Anyway, on to the ride! The weather was perfect this November day. There had been some intense rains in the weeks previous. This gave a sense of deep relief to me, other riders, and the whole region including the land itself. This is supposed to be the beginning of the rainy season for us, and it has been a series of several years of ever worsening droughts. So the fact that there were recent intense rains made the ride feel sweet.

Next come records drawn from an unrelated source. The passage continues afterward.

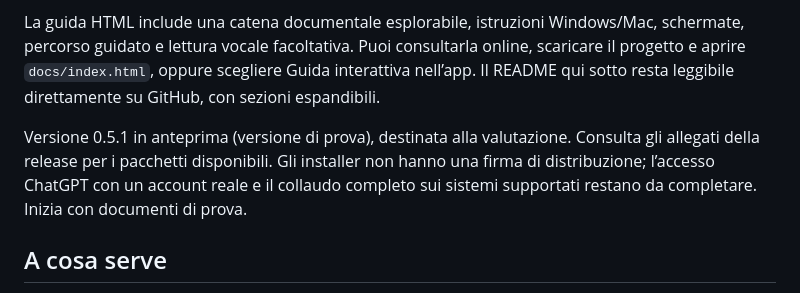
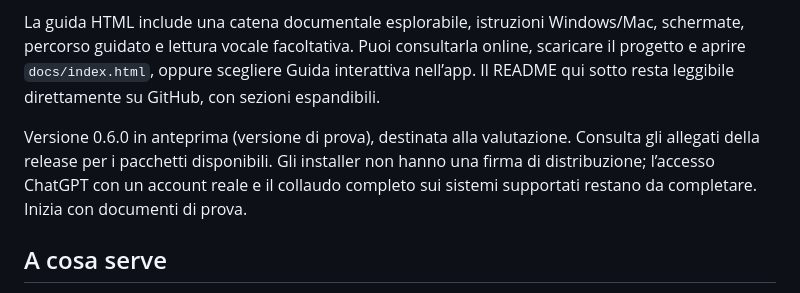
Before and after one commit to nick919191/cantiere-link, a Markdown page: README.md, the part around the change. Rendered like a GitHub page.

Commit message:
README: versione 0.6.0
Co-Authored-By: Claude Fable 5.1 <noreply@anthropic.com>

```diff
--- a/README.md
+++ b/README.md
@@ -8,7 +8,7 @@ Dai documenti di cantiere alla tracciabilità dei materiali da carpenteria metal
 
 La guida HTML include una catena documentale esplorabile, istruzioni Windows/Mac, schermate, percorso guidato e lettura vocale facoltativa. Puoi consultarla online, scaricare il progetto e aprire `docs/index.html`, oppure scegliere Guida interattiva nell’app. Il README qui sotto resta leggibile direttamente su GitHub, con sezioni espandibili.
 
-Versione 0.5.1 in anteprima (versione di prova), destinata alla valutazione. Consulta gli allegati della release per i pacchetti disponibili. Gli installer non hanno una firma di distribuzione; l’accesso ChatGPT con un account reale e il collaudo completo sui sistemi supportati restano da completare. Inizia con documenti di prova.
+Versione 0.6.0 in anteprima (versione di prova), destinata alla valutazione. Consulta gli allegati della release per i pacchetti disponibili. Gli installer non hanno una firma di distribuzione; l’accesso ChatGPT con un account reale e il collaudo completo sui sistemi supportati restano da completare. Inizia con documenti di prova.
 
 ## A cosa serve
 
```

I brought my fully automatic film camera, loaned/gifted by fellow film shooter and rando Mike Teng G. It has been a fun camera to use on long rides where I need to shoot from the saddle–no time to stop and set aperture or shutter speed. Shooting film on bike rides is a source of great joy and frustration both. Sometimes you hit the jackpot, sometimes you waste a heckuva lot of film… But the good shots make it worthwhile. And they look good in a way that only film can.  After I posted a couple of my bike photos on Instagram, I got several comments that “filters are fun, aren’t they?” Haha… Yes, I’m aware Instagram offers filters to make digital pictures look analog. It’s amusing to me that someone created what they thought would be an automatic way to imitate something that is completely random. And does it also make you suffer through all the heartache of losing most of a roll due to improper metering, forgetting to set the correct film speed, lack of focus, wrong camera or lens for the situation, insufficient agitation in processing, too much dust on your negs, just plain missing the shot, etc etc etc? Like randonneuring, film photography is deeply character building and must be approached without expectations. In that frame of mind, though, every good or even decent photo is a triumph. And with that understanding, I’ve come to learn about all the automated post processing that happens when all of us take pictures with our cell phones.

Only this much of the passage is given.